Food Agriculture and Nutrition Clubs (FAN)

Once the CHC has completed Stage 1. Training in Health promotion, Water and Sanitation and if funds permit, Africa AHEAD moves onto Stage 2 of the AHEAD Approach:  Food Agriculture and Nutrition.

CHC members who have received their certificate for completing all 20 health promotion session, qualify  to join a ‘FAN Club’ (Food Agriculture and Nutrition) as part of a community nutrition garden. The programme provides much needed fencing to start the garden off, to protect vegetables being eaten by  livestock. Each member is   each allocated around 5 vegetable beds for their own family, which they must tend themselves. They are given seeds and start up equipment.

Good Nutrition through a balance diet

Africa AHEAD provides training to ensure good nutrition to prevent stunting, malnutrition and Kwashikor:

Key messages for good nutrition

  1. Eat before going to school and in the evening
  2. How to feed a baby when weaning
  3. How to prepare a balanced meal
  4. Understanding the danger of junk food
  5. Production of fruit and vegetables at home
  6. Prevent Stunting of children by monitoring growth

Standard Activities undertaken by Food Agriculture and Nutrition Clubs

A group of around 50-100 members are give a large communal plot (usually 1-2 hectares) by the village head near a communal water point.The members clear the plot and prepare the ground. Each CHC member is allocated 5 beds to grow vegetables.

Care for the Vulnerable:

A communal Nutrition garden is  a resource for the whole community, revamping a positive cultural practice that was common in the old days – the chief’s plot whereby the able bodied contributed their efforts to supply extra vegetables  for the vulnerable people of the community i.e widows / orphans, or elderly, disabled or infirm.

Live Fencing:

Traditional euphorbia hedging is grown to protect gardens from livestock.

Medicinal Herbs:

Africa AHEAD has developed Training material and can offer training on 30 basic herbs with practice on preparation of remedies and their individual uses. This is particularly useful for HIV/AIDS programmes where it is a practical way to relieve the stress of untreated symptoms.

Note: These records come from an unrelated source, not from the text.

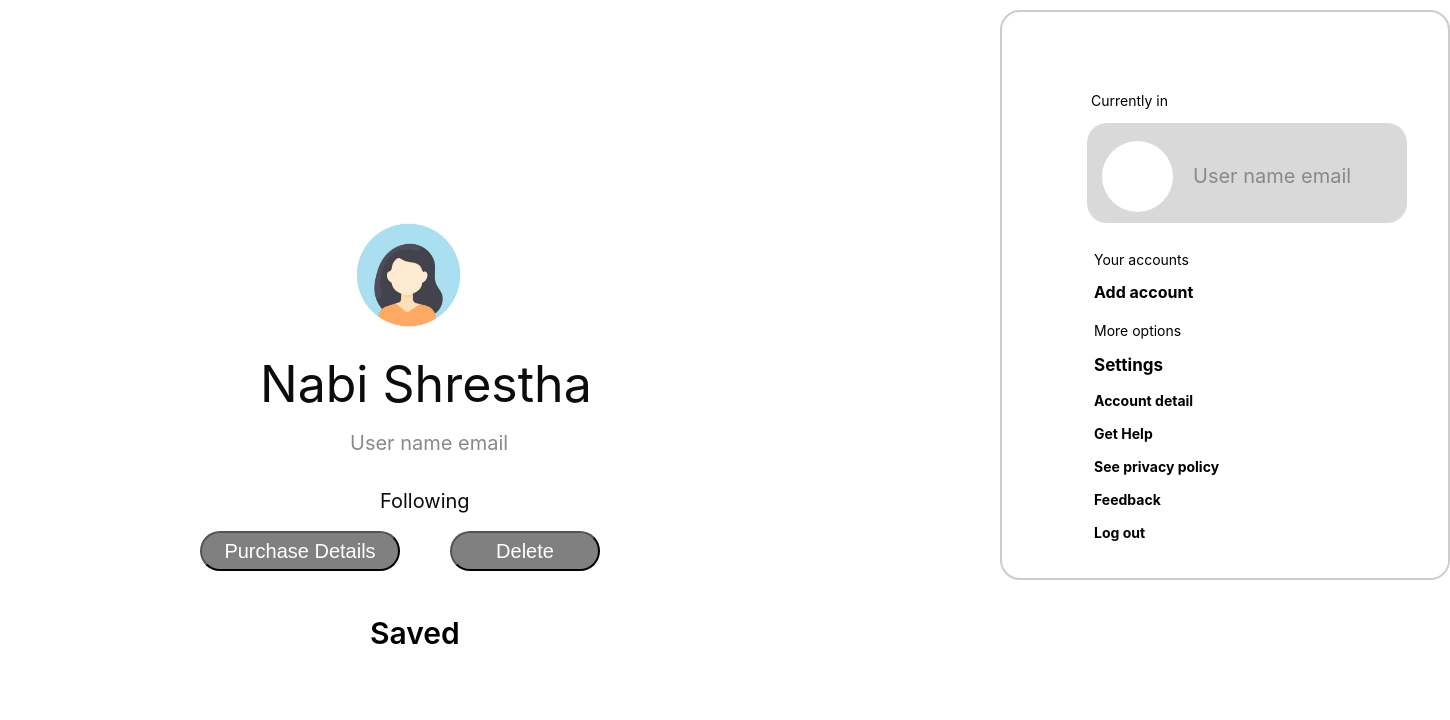
Repository: happy-kitty0821/PixlePrinters
Page: http://localhost/PixlePrint/UserProfile
These files come from the project's save history. The page is drawn as it stood at one moment and after the next save; the edit follows.
The browser window is 1280 px wide. The page is 1450 px wide, so the pictures cover 1450 px, including what lies to the right of the window. The pictures show the whole page.
The page is served by Tomcat 9. The session is filled in as if someone had signed in: {"username": "testuser", "userId": 1, "accountType": "admin"}. Other server files are loaded and not shown. Queries for data that is not in the repository find no rows.

Above is the page before, as saved 2024-05-09 15:11:35.

### PixlePrint/src/main/webapp/pages/ProfilePage.jsp
<!DOCTYPE html>
<html>
    <head>
        <meta name = "viewport" content="width=device-width, initial-scale= 1.0">
        <title>Drop-down profile</title>
        <link rel="stylesheet" href="../css/ProfilePage.css">
    </head>
<body>
    <div style="width:450px; height:570px; overflow: hidden; margin-top: 10px; margin-left: 1000px; margin-right: 20px;border: 2px solid #ccc; border-radius: 20px; padding: 50px;">
        <div style="width: 400px; height: 579px; position: relative; background: white; border-radius: 40px;">
            <div style="left: 39px; top: 30px; position: absolute; color: black; font-size: 14px; font-family: Inter; font-weight: 400; word-wrap: break-word">Currently in</div>
            <div style="width: 320px; height: 100px; left: 35px; top: 61px; position: absolute; background: #D9D9D9; border-radius: 20px"></div>
            <div style="left: 42px; top: 189px; position: absolute; color: black; font-size: 14px; font-family: Inter; font-weight: 400; word-wrap: break-word">Your accounts</div>
            <div style="left: 42px; top: 220px; position: absolute; color: black; font-size: 16px; font-family: Inter; font-weight: 700; word-wrap: break-word">Add account</div>
            <div style="left: 42px; top: 260px; position: absolute; color: black; font-size: 14px; font-family: Inter; font-weight: 400; word-wrap: break-word">More options</div>
            <div style="left: 42px; top: 293px; position: absolute; color: black; font-size: 17px; font-family: Inter; font-weight: 700; word-wrap: break-word">Settings</div>
            <div style="left: 42px; top: 330px; position: absolute; color: black; font-size: 14px; font-family: Inter; font-weight: 700; word-wrap: break-word">Account detail</div>
            <div style="left: 42px; top: 363px; position: absolute; color: black; font-size: 14px; font-family: Inter; font-weight: 700; word-wrap: break-word">Get Help</div>
            <div style="left: 42px; top: 396px; position: absolute; color: black; font-size: 14px; font-family: Inter; font-weight: 700; word-wrap: break-word">See privacy policy</div>
            <div style="left: 42px; top: 429px; position: absolute; color: black; font-size: 14px; font-family: Inter; font-weight: 700; word-wrap: break-word">Feedback</div>
            <div style="left: 42px; top: 462px; position: absolute; color: black; font-size: 14px; font-family: Inter; font-weight: 700; word-wrap: break-word">Log out</div>
            <div style="width: 71px; height: 71px; left: 50px; top: 79px; position: absolute; background: white; border-radius: 9999px"></div>
            <div style="left: 141px; top: 97px; position: absolute; color: #8B8888; font-size: 20px; font-family: Inter; font-weight: 400; line-height: 35px; word-wrap: break-word">User name email</div>
        </div>
    </div>
    <div class= "Profile">
        <h1>Nabi Shrestha </h1>
        <h2>User name email</h2>
        <h3>Following<h3>
    </div>
    <div >

        <button style="left: 200px; top: 531px; position: absolute; font-size:20px; background-color: grey; color: white;border-radius:25px; width:200px; height: 40px;">Purchase Details</button>
        <button style="left: 450px; top: 531px; position: absolute; font-size:20px; background-color: grey; color: white;border-radius:25px; width:150px; height: 40px;">Delete</button>
        <div style="left: 370px; top: 616px; position: absolute; color: black; font-size: 30px; font-family: Inter; font-weight: 600; line-height: 35px; word-wrap: break-word">Saved</div>
        <img style="width: 137px; height: 136px; left: 340px; top: 207px; position: absolute" src="Images\Girl.jpg" />
      </div>

</body>
</html>

### PixlePrint/src/main/java/controller/servlets/UserProfile.java
package controller.servlets;

import java.io.IOException;
import java.util.List;

import javax.servlet.ServletException;
import javax.servlet.annotation.WebServlet;
import javax.servlet.http.HttpServlet;
import javax.servlet.http.HttpServletRequest;
import javax.servlet.http.HttpServletResponse;
import javax.servlet.http.HttpSession;

import controller.DatabaseController;
import models.UserModel;

/**
 * Servlet implementation class UserProfile
 */
@WebServlet("/UserProfile")
public class UserProfile extends HttpServlet {
	private static final long serialVersionUID = 1L;
	DatabaseController dbController = new DatabaseController();

    /**
     * @see HttpServlet#HttpServlet()
     */
    public UserProfile() {
        super();
        // TODO Auto-generated constructor stub
    }

	/**
	 * @see HttpServlet#doGet(HttpServletRequest request, HttpServletResponse response)
	 */
	protected void doGet(HttpServletRequest request, HttpServletResponse response) throws ServletException, IOException {
		HttpSession session = request.getSession();//getting the session object
		String username = (String) session.getAttribute("username");
		if (username != null) {
			List<UserModel> userDetails = dbController.getLoggedInUserDetails("username");
			request.setAttribute("userDetails", userDetails);
    		request.getRequestDispatcher("/pages/ProfilePage.jsp").forward(request, response);
		}
        else {
        	System.out.println("user is not logged in");
            // Redirect to the login page
            response.sendRedirect(request.getContextPath() + "/pages/Login.jsp");
        }
	}

	/**
	 * @see HttpServlet#doPost(HttpServletRequest request, HttpServletResponse response)
	 */
	protected void doPost(HttpServletRequest request, HttpServletResponse response) throws ServletException, IOException {
		// TODO Auto-generated method stub
		doGet(request, response);
	}

}

### PixlePrint/src/main/webapp/css/ProfilePage.css
@charset "UTF-8";
*{
    margin: 0;
    padding: 0;
    font-family: 'Poppins', sans-serif;
    box-sizing: border-box;
}

.Profile h1{
    left:260px;
    top:  367px;
    position: absolute;
    color: #0c0c0c;
    font-family: Inter;
    font-size: 50px;
    font-weight: 400;
    line-height: 35px;
    word-wrap: break-word;
}

.Profile h2{
    left: 350px;
    top:426px;
    position: absolute;
    color: #8b8888;
    font-size: 20px;
    font-family: Inter;
    font-weight: 400;
    line-height: 35px;
    word-wrap: break-word;
}
.Profile h3{
    left: 380px;
    top: 484px;
    position: absolute;
    color: #0c0c0c;
    font-size: 20px;
    font-family: Inter;
    font-weight: 400;
    line-height: 35px;
    word-wrap: break-word;
}

### PixlePrint/src/main/webapp/pages/Header.jsp
<%@ page contentType="text/html;charset=UTF-8" language="java" %>
<%@ page import="utils.Utilities"%>
<!DOCTYPE html>
<html lang="en">
<head>
<meta charset="UTF-8">
<meta http-equiv="X-UA-Compatible" content="IE=edge">
<link rel="icon"
    href="${pageContext.request.contextPath}/Images/pixelprinter-high-resolution-logo.png"
    type="image/png">
<meta name="viewport" content="width=device-width, initial-scale=1.0">
<title>
    <%-- Default title --%>
    Printer Design
    <%-- Get the current page from the request URI and set the title accordingly --%>
    <% String currentPage = request.getRequestURI();
       if (currentPage.endsWith("Index.jsp")) { %>
           | Home
       <% } else if (currentPage.endsWith("DisplayProductToCustomerServlet")) { %>
           | Product
       <% } else if (currentPage.endsWith("Contact.jsp")) { %>
           | About Us
       <% } else if (currentPage.endsWith("Login.jsp")) { %>
           | Login
       <% } else if (currentPage.endsWith("LogoutServlet")) { %>
           | Logout
       <% } %>
</title>
<link rel="stylesheet"
    href="https://cdnjs.cloudflare.com/ajax/libs/font-awesome/6.0.0-beta3/css/all.min.css">
<link rel="stylesheet"
    href="${pageContext.request.contextPath}/css/Header.css" />
</head>

<body>
    <section id="header" class="header">
        <a href="${pageContext.request.contextPath}/pages/Index.jsp"><img
            src="${pageContext.request.contextPath}/Images/logo.png" class="logo"
            style="width: 120px; height: auto;"></a>
        <nav class="navbar">
            <a class="active"
                href="${pageContext.request.contextPath}/pages/Index.jsp">Home</a> <a
                href="${pageContext.request.contextPath}/DisplayProductToCustomerServlet">Product</a>
            <a href="${pageContext.request.contextPath}/pages/Contact.jsp">About
                Us</a>
            <%
            if (session.getAttribute("username") == null) {
            %>
                <a href="${pageContext.request.contextPath}/pages/Login.jsp">Login</a>
            <% } else { %>
                <a href="${pageContext.request.contextPath}/LogoutServlet">Logout</a>
            <% } %>
        </nav>
        <div class="icons">
            <div id="menu-btn" class="fas fa-bars"></div>
            <a href="${pageContext.request.contextPath}/UserProfile" class="fas fa-user-circle"></a>
            <a href="${pageContext.request.contextPath}/pages/Search.jsp" class="fas fa-search"></a>
            <a href="${pageContext.request.contextPath}/DisplayCart" class="fas fa-shopping-cart"></a>
        </div>
    </section>
</body>
</html>

### PixlePrint/src/main/webapp/css/Header.css
@charset "ISO-8859-1";
*{
    margin: 0;
    padding: 0;
    box-sizing: border-box;
    font-family: system-ui;
}
body {
    font-family: 'system-ui', 'Spartan', sans-serif;
}


.header{
    position: sticky;
    top: 0;
    left: 0;
    right: 0;
    z-index: 1000;
    box-shadow: 0 0.5rem 1rem rgba(0,0,0,0.1);
    background:#b9b6ca;
    display: flex;
    align-items: center;
    justify-content: space-between;
    padding:1.5rem 9%;
}
.header .logo{
    font-size: 2.5rem;
    color: #222;
    font-weight: bolder;
    mix-blend-mode:multiply;
}
.header .logo i{
	mix-blend-mode:multiply;
    color: #2d709d;
}
.header .navbar a{
    margin: 0 1.5rem;
    font-size: 1.7rem;
    color: #222;
	text-decoration: none;
	font-weight: 700;
}
.header .navbar a:hover{
    color: #2d7f85;
}
.header .icons div,
.header .icons a{
    height: 4.5rem;
    width:4.5rem;
    line-height: 4.5rem;
    border-radius: .5rem;
    background: #eee;
    font-size: 1.7rem;
    color: #222;
    margin-left: .3rem;
    text-align: center;
    cursor: pointer;
    text-decoration: none
}
.header .icons a:hover,
.header .icons div:hover{
    background: #298f93;
    color: #fff;
}
.header #menu-btn{
    display: none;
}

After the next save:
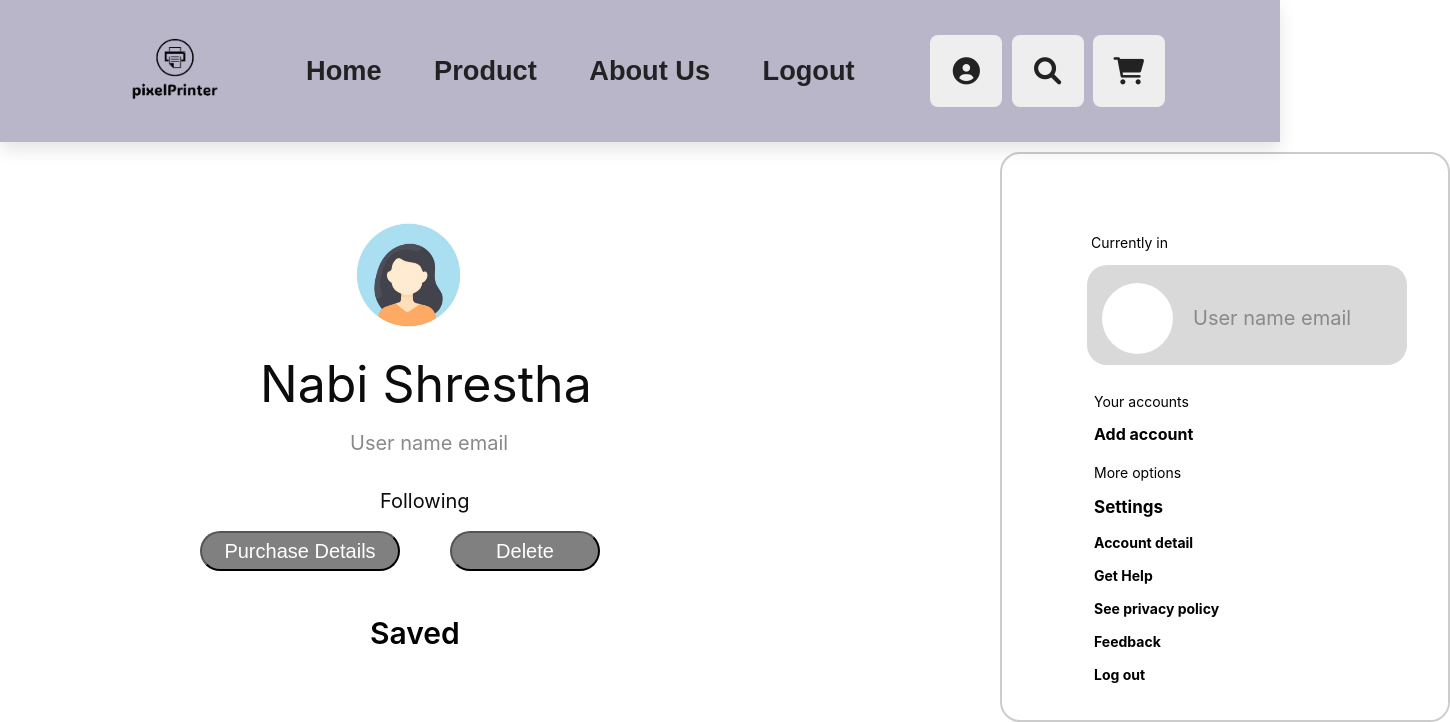
Saved 30 s later.
--- a/PixlePrint/src/main/webapp/pages/ProfilePage.jsp
+++ b/PixlePrint/src/main/webapp/pages/ProfilePage.jsp
@@ -1,3 +1,5 @@
+<%@ page import="utils.Utilities"%>
+<%@ include file="Header.jsp" %>
 <!DOCTYPE html>
 <html>
     <head>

Every health club member is expected to grow a range of vegetables  and to plant fruit trees to ensure production of food throughout the year so they can maintain a balanced diet. They are trained in organic growing methods, such as inter-cropping to maintain the nitrogen in the soil, and fertility trenching with compost to ensure high productivity.

Sustainable Livelihoods:

Women in FAN clubs in Zimbabwe have kept their families going in times of extreme economic collapse due to food growing within the CHC. One women reported she had even managed to building onto her home from the sale of tomatoes in a time of rampant inflation.

Sale of surplice produce enables women to provide for their families as well as ensure that they have a balanced diet. This also enables circulation of currency within the village. It enables women to support more of their children to attend school, so a foreseen consequence maybe more girl children at school.

Balanced Diet and Weaning:

Practical training focuses on how to provide a balanced diet as well as safe weaning practice. Women bring all the types of food they have a home and sort them into the food groups. Then a general discussion on recipes and how to diversify the food types so that there is good family nutrition.

Preservation of  Food:

We also train women to dry fruit and vegetables so that their families have a balanced diet all the year round from their own produce. We also have encouraged hygienic drying of fish and meat for protein with appropriate technologies which can be easily made at village level.

Self sufficient and Resilient one year after Cyclone ravaged their land

Recently (2020) a FAN club in Chipinge which had been assisted by Africa AHEAD to start a CHC and then a FAN club after Cyclone Idai had destroyed their livelihood recorded this home video of their nutrition garden and sent it to us to share with the general public.  They present a role play  to explain how they made their garden so sucesssful using organic growing methods. This is taken four months after the AA staff have left and demonstrates how they havetaken ownership of this project.